Minor Dependency Versions
There are a few dependencies that we have particular issues with. Boost is one, but we're keeping an eye on that since it's so integral to the project. You might have seen our ENABLE_BAD_BOOST since we keep a table of versions of Boost that have specific bugs such that we, by default, don't allow you to build GNU Radio off them.
A currently problematic dependency is PyQwt. We really like Qt and Qwt (once we figured out some build problems with it), and we like the ability we have of building our own widgets off of Qwt. We also like the idea of PyQwt because it gives us building blocks for interesting application control in Python. But, we have a problem. Qwt is moving on and doing good things, but PyQwt isn't. Emphatically so, in fact. They announced that they will not support Qwt 6 and are apparently in the works of creating their own version of Qwt completely in Python. Which sounds fine, but where is it? And will it be an easy replacement for what we've already done? And in the meantime, how hard would it have been to update to Qwt 6 while they were making this transition?

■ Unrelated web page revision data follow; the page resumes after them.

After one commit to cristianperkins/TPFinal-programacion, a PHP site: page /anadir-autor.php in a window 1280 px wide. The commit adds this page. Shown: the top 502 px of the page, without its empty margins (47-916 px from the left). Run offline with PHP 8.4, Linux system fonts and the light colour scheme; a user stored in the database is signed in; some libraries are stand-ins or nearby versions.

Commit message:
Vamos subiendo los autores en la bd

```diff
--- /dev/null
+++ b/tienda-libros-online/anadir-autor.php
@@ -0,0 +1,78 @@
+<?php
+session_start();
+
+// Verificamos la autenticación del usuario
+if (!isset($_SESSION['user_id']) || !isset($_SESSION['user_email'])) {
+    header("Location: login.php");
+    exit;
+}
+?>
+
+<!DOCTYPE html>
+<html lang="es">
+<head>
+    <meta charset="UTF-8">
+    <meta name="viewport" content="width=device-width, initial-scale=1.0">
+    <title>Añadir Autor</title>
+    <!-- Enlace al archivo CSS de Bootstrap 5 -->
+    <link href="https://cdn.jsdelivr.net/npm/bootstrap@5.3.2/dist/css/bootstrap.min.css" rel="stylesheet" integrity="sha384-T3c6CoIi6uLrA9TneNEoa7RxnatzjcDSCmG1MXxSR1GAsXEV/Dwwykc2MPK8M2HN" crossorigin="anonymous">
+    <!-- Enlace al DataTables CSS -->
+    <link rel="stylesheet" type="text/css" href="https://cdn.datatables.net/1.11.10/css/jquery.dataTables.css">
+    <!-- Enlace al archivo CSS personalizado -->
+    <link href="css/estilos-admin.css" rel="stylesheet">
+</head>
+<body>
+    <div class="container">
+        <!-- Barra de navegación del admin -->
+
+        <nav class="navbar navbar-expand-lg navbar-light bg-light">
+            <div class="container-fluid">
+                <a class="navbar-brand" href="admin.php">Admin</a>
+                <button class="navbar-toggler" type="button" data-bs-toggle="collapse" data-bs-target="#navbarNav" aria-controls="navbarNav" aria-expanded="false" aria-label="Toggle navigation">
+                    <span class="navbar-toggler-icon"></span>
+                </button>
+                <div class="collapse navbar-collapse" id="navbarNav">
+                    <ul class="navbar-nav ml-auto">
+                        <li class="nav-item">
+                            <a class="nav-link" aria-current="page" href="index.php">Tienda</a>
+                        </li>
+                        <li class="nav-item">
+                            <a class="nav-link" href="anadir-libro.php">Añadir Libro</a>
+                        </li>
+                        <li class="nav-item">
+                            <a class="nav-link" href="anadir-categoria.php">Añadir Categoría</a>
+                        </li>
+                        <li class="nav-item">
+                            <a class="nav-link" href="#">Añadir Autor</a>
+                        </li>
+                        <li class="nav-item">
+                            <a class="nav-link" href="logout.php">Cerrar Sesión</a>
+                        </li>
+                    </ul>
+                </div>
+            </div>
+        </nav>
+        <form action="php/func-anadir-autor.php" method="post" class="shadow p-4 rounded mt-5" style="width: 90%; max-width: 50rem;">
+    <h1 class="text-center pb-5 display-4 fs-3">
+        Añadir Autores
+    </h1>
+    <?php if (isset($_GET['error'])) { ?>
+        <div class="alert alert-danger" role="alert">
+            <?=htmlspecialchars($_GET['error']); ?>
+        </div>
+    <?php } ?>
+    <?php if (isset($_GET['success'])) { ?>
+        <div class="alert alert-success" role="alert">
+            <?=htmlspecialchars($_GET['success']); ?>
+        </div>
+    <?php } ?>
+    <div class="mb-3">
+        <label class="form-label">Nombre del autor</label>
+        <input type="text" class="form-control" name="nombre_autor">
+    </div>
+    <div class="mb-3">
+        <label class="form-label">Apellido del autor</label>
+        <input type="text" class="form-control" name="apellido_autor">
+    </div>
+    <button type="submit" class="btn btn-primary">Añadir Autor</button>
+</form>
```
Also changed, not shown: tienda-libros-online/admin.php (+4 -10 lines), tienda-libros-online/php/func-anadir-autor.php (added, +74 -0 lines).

For now, we all want to use Qwt 6. Case in point, if you look closely, you can't even run the new time raster plots using Qwt 5.2. It's far too much of a CPU hog and just grinds to a halt. Qwt 6, however, runs fine. In all ways, Qwt 6 works better. And the API changes they've made all make sense: they are cleaner interfaces and more consistent with the use of pointers than before.

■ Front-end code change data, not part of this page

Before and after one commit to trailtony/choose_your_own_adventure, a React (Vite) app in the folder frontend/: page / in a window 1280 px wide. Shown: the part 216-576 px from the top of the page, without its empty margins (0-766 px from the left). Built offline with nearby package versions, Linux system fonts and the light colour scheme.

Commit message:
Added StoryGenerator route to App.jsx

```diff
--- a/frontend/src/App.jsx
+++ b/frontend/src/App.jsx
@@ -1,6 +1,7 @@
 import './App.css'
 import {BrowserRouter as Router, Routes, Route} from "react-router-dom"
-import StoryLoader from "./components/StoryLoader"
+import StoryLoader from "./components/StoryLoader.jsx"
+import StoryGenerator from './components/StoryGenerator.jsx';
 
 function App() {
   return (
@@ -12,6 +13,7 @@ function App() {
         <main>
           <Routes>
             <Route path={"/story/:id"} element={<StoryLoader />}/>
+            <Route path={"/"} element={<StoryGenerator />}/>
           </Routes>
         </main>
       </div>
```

And yet, PyQwt 5.2 actually works fine with Qwt 6 installed, at least given the scope of what we want to do with PyQwt in GNU Radio. So that's interesting, but I'm always conscious that this is probably not going to be a long-lived solution. In fact, I've already seen issues with our code and Qwt 6.1, something that just today I worked on and should be pushing and update for GNU Radio soon. Even though Qwt 6.1 still works with the older PyQwt, I'm always wondering when these two projects will diverge far enough that we can't use them together?
The end thought here is that I would love to get rid of our use of PyQwt, but there doesn't appear to be an easy alternative right now. But I would greatly appreciate any pointers in this case.

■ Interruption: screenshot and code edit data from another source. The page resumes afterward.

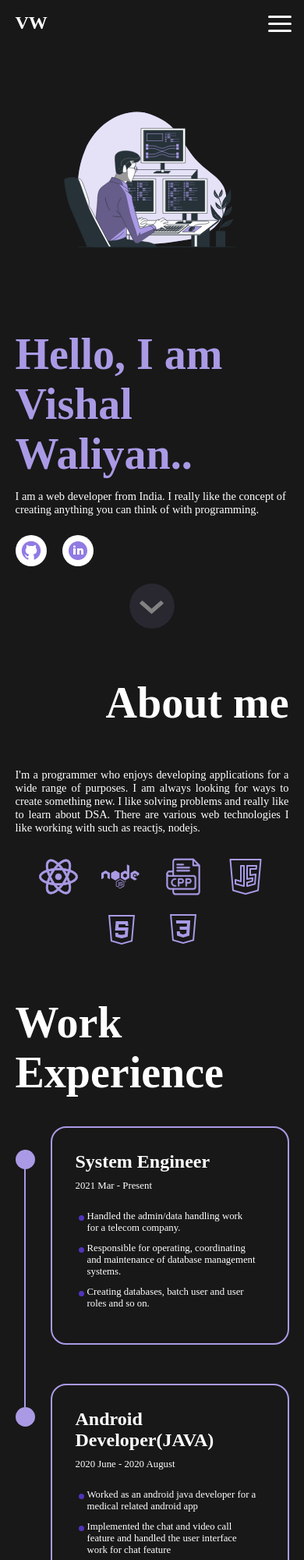
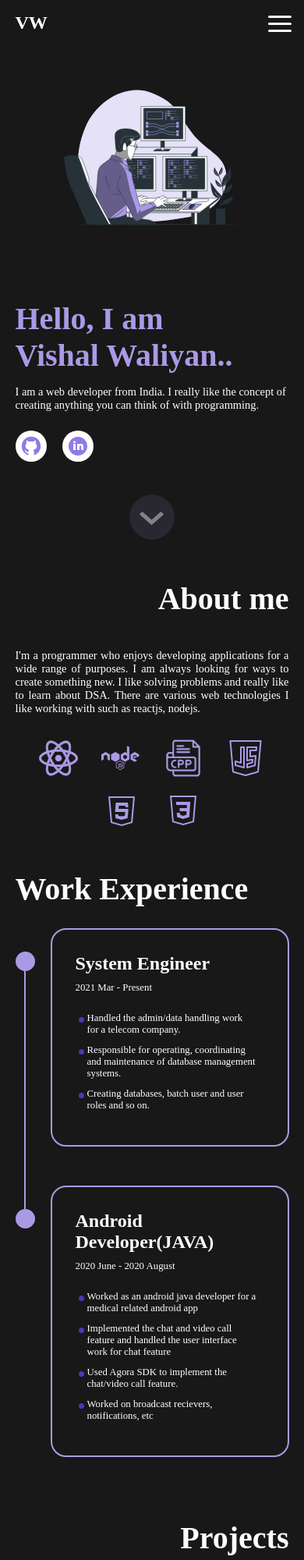
Before and after one commit to vishal400/portfolio, a React (Create React App) app: page / in a window 390 px wide. Shown: the top 2000 px of the page at 78% size. Built offline with nearby package versions, Linux system fonts and the light colour scheme.

Commit message:
layout fixed

```diff
--- a/src/components/Header/Header.module.css
+++ b/src/components/Header/Header.module.css
@@ -7,13 +7,14 @@
     justify-content: center;
     background-color: #181818;
     z-index: 10;
+    top: 0;
 }
 
 .headeronscroll{
     box-shadow: 0px 1px 5px 0px rgba(106, 106, 106, 0.07);
 }
 
-@media only screen and (max-width: 1000px) {
+@media only screen and (max-width: 1100px) {
     .header{
         height: auto;
         /* box-shadow: none; */
--- a/src/components/Header/Navbar.module.css
+++ b/src/components/Header/Navbar.module.css
@@ -74,7 +74,7 @@
   border-radius: 10px;
 }
 
-@media only screen and (min-width: 1001px) {
+@media only screen and (min-width: 1101px) {
   .download:hover {
     padding: 20px 30px;
   }
@@ -90,9 +90,10 @@
   }
 }
 
-@media only screen and (max-width: 1000px) {
+@media only screen and (max-width: 1100px) {
   .navbar .toggle-button {
     display: flex;
+    padding: auto;
   }
 
   .item-list {
--- a/src/components/mainpage/content/AboutMe.module.css
+++ b/src/components/mainpage/content/AboutMe.module.css
@@ -59,3 +59,9 @@
         text-align: justify;
     }
 }
+
+@media only screen and (max-width: 400px) {
+    .aboutme-container h1{
+        font-size: 5rem;
+    }
+}
--- a/src/components/mainpage/content/Introduction.module.css
+++ b/src/components/mainpage/content/Introduction.module.css
@@ -3,7 +3,6 @@
 .container{
     display: grid;
     width: 100%;
-    padding: auto 20px;
     padding-top: 8vh;
     height: 80vh;
     grid-template-columns: 1fr 1fr;
@@ -54,13 +53,13 @@
         grid-template-rows: 1fr 1fr;
         grid-template-columns: auto;
         gap: 0px;
-        /* height: auto; */
         min-height: 300px;
     }
 
     .intro-container{
         grid-column: 1;
         grid-row: 2;
+        height: fit-content;
     }
 
     .container img{
@@ -70,7 +69,7 @@
     }
 }
 
-@media only screen and (max-width: 1000px) and (min-width: 800px) {
+@media only screen and (max-width: 1100px) and (min-width: 800px) {
     .container{
         gap: 50px;
     }
@@ -81,3 +80,20 @@
         width: 80%;;
     }
 }
+
+@media only screen and (max-width: 400px) {
+    .container{
+        height: fit-content;
+        height: -moz-fit-content;
+    }
+
+    .intro-container h1{
+        font-size: 5rem;
+    }
+}
+
+@media only screen and (max-height: 800px) {
+    .container{
+        height: auto;
+    }
+}
--- a/src/components/mainpage/content/Projects.module.css
+++ b/src/components/mainpage/content/Projects.module.css
@@ -15,3 +15,9 @@
         width: 100%;
     }
 }
+
+@media only screen and (max-width: 400px) {
+    .projects h1{
+        font-size: 5rem;
+    }
+}
--- a/src/components/mainpage/content/WorkExperience.module.css
+++ b/src/components/mainpage/content/WorkExperience.module.css
@@ -76,3 +76,9 @@
         margin-bottom: -50px;
     }
 }
+
+@media only screen and (max-width: 400px) {
+    .wheading{
+        font-size: 5rem;
+    }
+}
--- a/src/index.css
+++ b/src/index.css
@@ -16,6 +16,12 @@
   }
 }
 
+@media only screen and (max-width: 300px) {
+  html{
+    font-size: 6px;
+  }
+}
+
 code {
   font-family: source-code-pro, Menlo, Monaco, Consolas, 'Courier New',
     monospace;
```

And then we have ICE. ICE is the middleware library we use behind ControlPort. We initially wrote ControlPort against ICE 3.4.2, but they've released their 3.5 code. Luckily, it seems that ICE 3.5.0 and 3.5.1 work smoothly with our use of ICE. It's the preferred version to use, in fact. First, might as well stay up-to-date, but also, because GCC 4.7 actually doesn't compile an unpatched ICE 3.4.2 (you'll see upCast errors when compiling if you try). So when using GCC 4.7 or higher, we have to use ICE 3.5. The problem, however, is that most of our main OSes that we use still only ship ICE 3.4.2. So just using apt-get to use the latest version of GCC and the version of ICE they ship doesn't work together to build ControlPort. Which is very annoying. Instead, you either have to down-grade GCC or manually build and install ICE.
So these are some of the current issues that we have. And with the plethora of OSes we support out there with different configurations and supported versions of these, it can often be hard to protect against these issues early on.
Future Major Versions
In the not-too-distant future, we are also going to be concerned with Python 3 and Qt5. These look like they are going to require pretty big changes, possibly to the point that we have to break backwards compatibility with Python 2 and Qt4 to make it work well. Supporting multiple versions often requires #ifdefs in the code and to make sure that we test all supported versions this way when adding or changing any code. This is currently how we support Qwt 5 and 6, but I'm concerned that Qt will be too large a change and too invasive a procedure to keep both versions working properly. Python 3 has similar issues.
So sometime soon, I'll have to sit down and understand how much it's going to take to update to these new versions and how invasive changing to support them is going to be. It might turn out that we'll just have to make a clean cut in version 3.8 or 3.9 of GNU Radio. We'll see.